--- What you have to do ---
In your copy, include every record exactly and no pictures.

--- Input ---
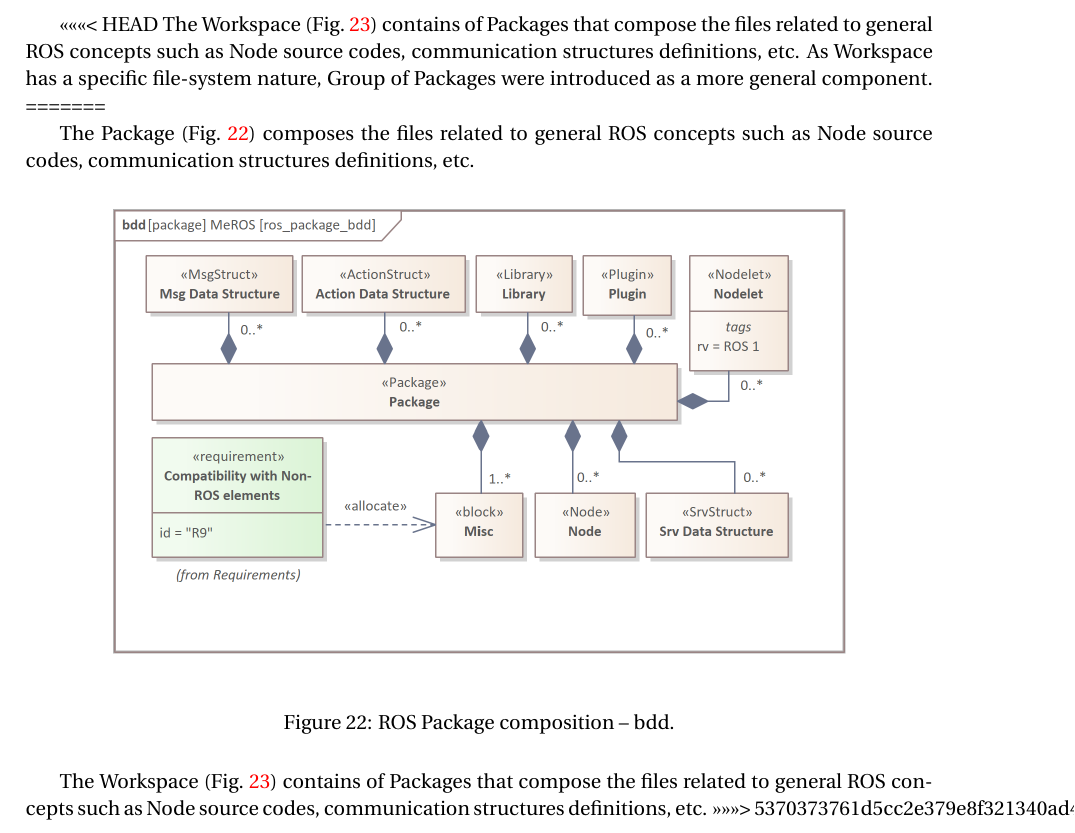
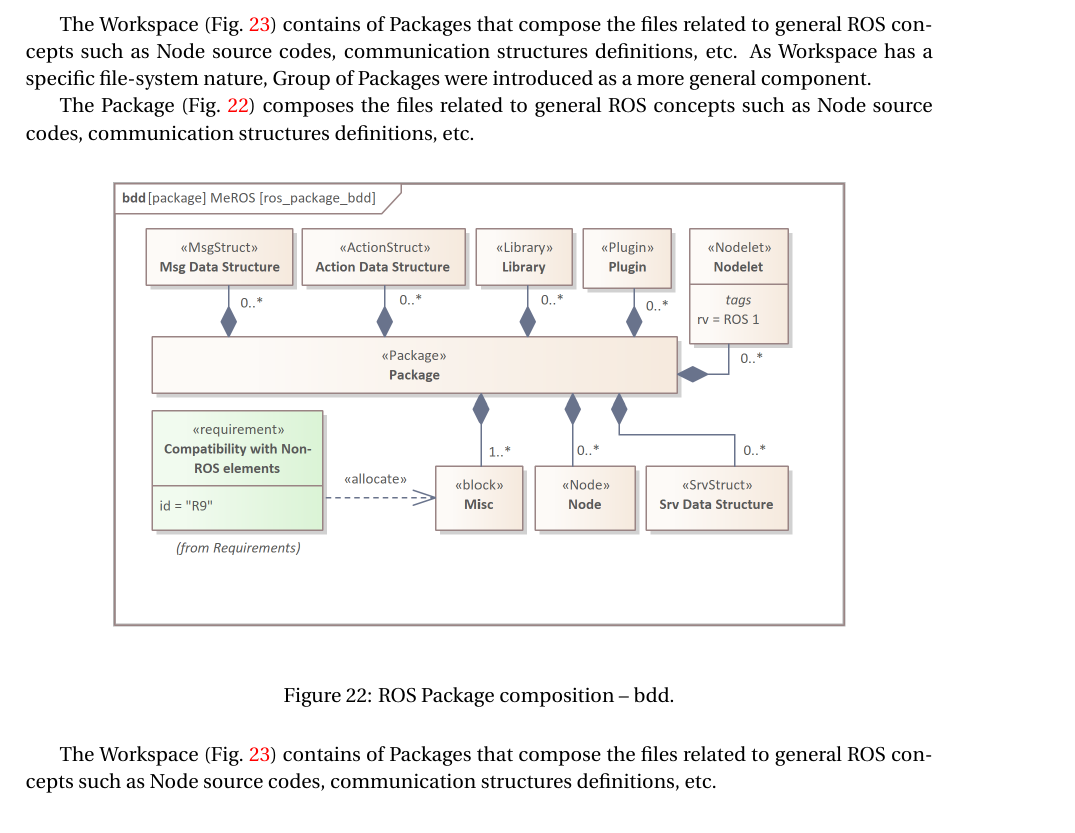
Before and after one commit to twiniars/MeROS, a LaTeX paper (meros-1.1/meros-1.1.tex): part of page 15 of 30, cut so that both start at the same text. Compiled offline with pdfLaTeX.

Commit message:
meros 1.1 pdf fix

```diff
--- a/meros-1.1/meros-1.1.tex
+++ b/meros-1.1/meros-1.1.tex
@@ -471,9 +471,9 @@
 
 	\pagebreak
 
-<<<<<<< HEAD
+
 	The Workspace (Fig.~\ref{fig:ros_workspace_bdd}) contains of Packages that compose the files related to general ROS concepts such as Node source codes, communication structures definitions, etc. As Workspace has a specific file-system nature, Group of Packages were introduced as a more general component.
-=======
+
 
 	The Package (Fig.~\ref{fig:ros_package_bdd}) composes the files related to general ROS concepts such as Node source codes, communication structures definitions, etc.
 
@@ -487,10 +487,7 @@
 		\label{fig:ros_package_bdd}
 	\end{figure}
 
-
-
 	The Workspace (Fig.~\ref{fig:ros_workspace_bdd}) contains of Packages that compose the files related to general ROS concepts such as Node source codes, communication structures definitions, etc.
->>>>>>> 5370373761d5cc2e379e8f321340ad460cc36622
 
 
 	\begin{figure}[H]
```
Also changed, not shown: meros-1.1/meros-1.1.pdf.
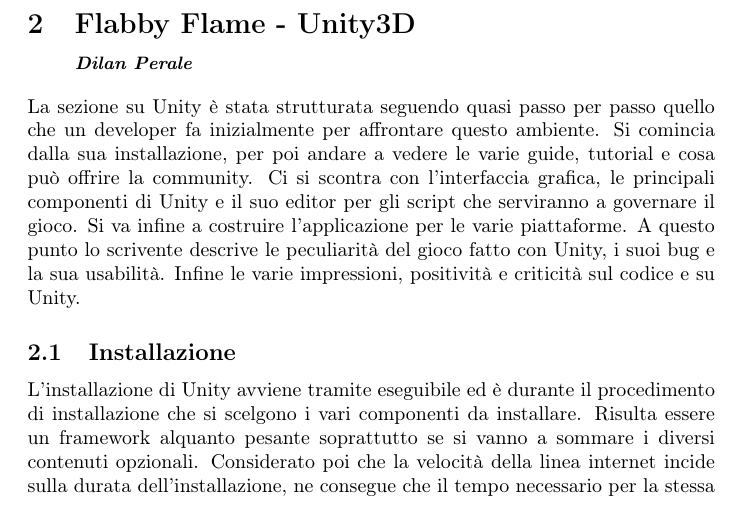
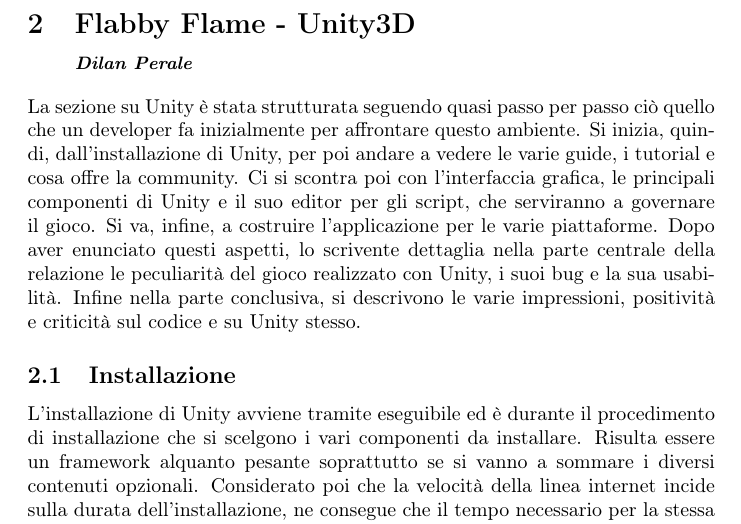
Before and after one commit to EduBic/FlappyFlame-Report, a LaTeX document (report.tex, which reads sections/unity.tex): part of page 7 of 24, cut so that both start at the same text. Compiled offline with pdfLaTeX.

Commit message:
Update unity.tex

```diff
--- a/sections/unity.tex
+++ b/sections/unity.tex
@@ -3,7 +3,7 @@
 \section{Flabby Flame - Unity3D\\{\small \emph{Dilan Perale}}}
 \label{sec:unity}
 
-La sezione su Unity è stata strutturata seguendo quasi passo per passo quello che un developer fa inizialmente per affrontare questo ambiente. Si comincia dalla sua installazione, per poi andare a vedere le varie guide, tutorial e cosa può offrire la community. Ci si scontra con l'interfaccia grafica, le principali componenti di Unity e il suo editor per gli script che serviranno a governare il gioco. Si va infine a costruire l'applicazione per le varie piattaforme. A questo punto lo scrivente descrive le peculiarità del gioco fatto con Unity, i suoi bug e la sua usabilità. Infine le varie impressioni, positività e criticità sul codice e su Unity.
+La sezione su Unity è stata strutturata seguendo quasi passo per passo ciò quello che un developer fa inizialmente per affrontare questo ambiente. Si inizia, quindi, dall'installazione di Unity, per poi andare a vedere le varie guide, i tutorial e cosa offre la community. Ci si scontra poi con l'interfaccia grafica, le principali componenti di Unity e il suo editor per gli script, che serviranno a governare il gioco. Si va, infine, a costruire l'applicazione per le varie piattaforme. Dopo aver enunciato questi aspetti, lo scrivente dettaglia nella parte centrale della relazione le peculiarità del gioco realizzato con Unity, i suoi bug e la sua usabilità. Infine nella parte conclusiva, si descrivono le varie impressioni, positività e criticità sul codice e su Unity stesso.
 
 \subsection{Installazione}
 
```
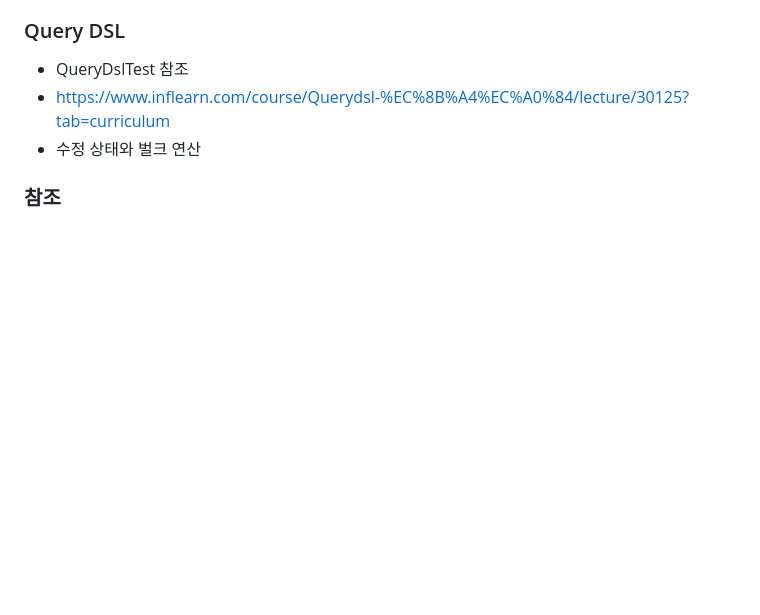
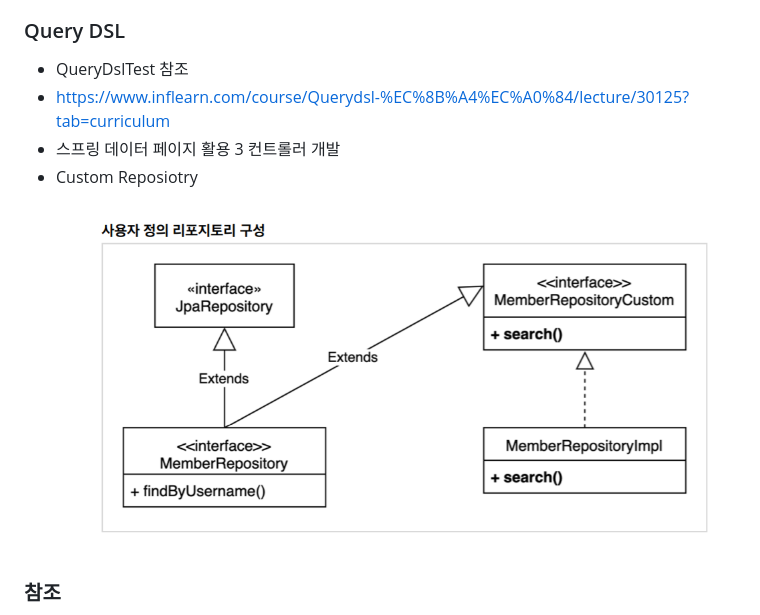
Before and after one commit to hog225/study-spring-boot, a Markdown page: README.md, the part around the change. Rendered like a GitHub page; pictures changed too: img/img.png (added); blank space fills up the shorter version.

```diff
--- a/README.md
+++ b/README.md
@@ -83,7 +83,10 @@
 ### Query DSL
 - QueryDslTest 참조
 - https://www.inflearn.com/course/Querydsl-%EC%8B%A4%EC%A0%84/lecture/30125?tab=curriculum
-- 수정 상태와 벌크 연산
+- 스프링 데이터 페이지 활용 3 컨트롤러 개발
+- Custom Reposiotry
+![img.png](img/img.png)
+
 
 ### 참조
 - https://lifeonroom.com/study-lab/spring-boot-jpa-1/
```
Also changed, not shown: 7 other files.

--- Solution for this task ---
Before and after one commit to twiniars/MeROS, a LaTeX paper (meros-1.1/meros-1.1.tex): part of page 15 of 30, cut so that both start at the same text. Compiled offline with pdfLaTeX.

Commit message:
meros 1.1 pdf fix

```diff
--- a/meros-1.1/meros-1.1.tex
+++ b/meros-1.1/meros-1.1.tex
@@ -471,9 +471,9 @@
 
 	\pagebreak
 
-<<<<<<< HEAD
+
 	The Workspace (Fig.~\ref{fig:ros_workspace_bdd}) contains of Packages that compose the files related to general ROS concepts such as Node source codes, communication structures definitions, etc. As Workspace has a specific file-system nature, Group of Packages were introduced as a more general component.
-=======
+
 
 	The Package (Fig.~\ref{fig:ros_package_bdd}) composes the files related to general ROS concepts such as Node source codes, communication structures definitions, etc.
 
@@ -487,10 +487,7 @@
 		\label{fig:ros_package_bdd}
 	\end{figure}
 
-
-
 	The Workspace (Fig.~\ref{fig:ros_workspace_bdd}) contains of Packages that compose the files related to general ROS concepts such as Node source codes, communication structures definitions, etc.
->>>>>>> 5370373761d5cc2e379e8f321340ad460cc36622
 
 
 	\begin{figure}[H]
```
Also changed, not shown: meros-1.1/meros-1.1.pdf.
Before and after one commit to EduBic/FlappyFlame-Report, a LaTeX document (report.tex, which reads sections/unity.tex): part of page 7 of 24, cut so that both start at the same text. Compiled offline with pdfLaTeX.

Commit message:
Update unity.tex

```diff
--- a/sections/unity.tex
+++ b/sections/unity.tex
@@ -3,7 +3,7 @@
 \section{Flabby Flame - Unity3D\\{\small \emph{Dilan Perale}}}
 \label{sec:unity}
 
-La sezione su Unity è stata strutturata seguendo quasi passo per passo quello che un developer fa inizialmente per affrontare questo ambiente. Si comincia dalla sua installazione, per poi andare a vedere le varie guide, tutorial e cosa può offrire la community. Ci si scontra con l'interfaccia grafica, le principali componenti di Unity e il suo editor per gli script che serviranno a governare il gioco. Si va infine a costruire l'applicazione per le varie piattaforme. A questo punto lo scrivente descrive le peculiarità del gioco fatto con Unity, i suoi bug e la sua usabilità. Infine le varie impressioni, positività e criticità sul codice e su Unity.
+La sezione su Unity è stata strutturata seguendo quasi passo per passo ciò quello che un developer fa inizialmente per affrontare questo ambiente. Si inizia, quindi, dall'installazione di Unity, per poi andare a vedere le varie guide, i tutorial e cosa offre la community. Ci si scontra poi con l'interfaccia grafica, le principali componenti di Unity e il suo editor per gli script, che serviranno a governare il gioco. Si va, infine, a costruire l'applicazione per le varie piattaforme. Dopo aver enunciato questi aspetti, lo scrivente dettaglia nella parte centrale della relazione le peculiarità del gioco realizzato con Unity, i suoi bug e la sua usabilità. Infine nella parte conclusiva, si descrivono le varie impressioni, positività e criticità sul codice e su Unity stesso.
 
 \subsection{Installazione}
 
```
Before and after one commit to hog225/study-spring-boot, a Markdown page: README.md, the part around the change. Rendered like a GitHub page; pictures changed too: img/img.png (added); blank space fills up the shorter version.

```diff
--- a/README.md
+++ b/README.md
@@ -83,7 +83,10 @@
 ### Query DSL
 - QueryDslTest 참조
 - https://www.inflearn.com/course/Querydsl-%EC%8B%A4%EC%A0%84/lecture/30125?tab=curriculum
-- 수정 상태와 벌크 연산
+- 스프링 데이터 페이지 활용 3 컨트롤러 개발
+- Custom Reposiotry
+![img.png](img/img.png)
+
 
 ### 참조
 - https://lifeonroom.com/study-lab/spring-boot-jpa-1/
```
Also changed, not shown: 7 other files.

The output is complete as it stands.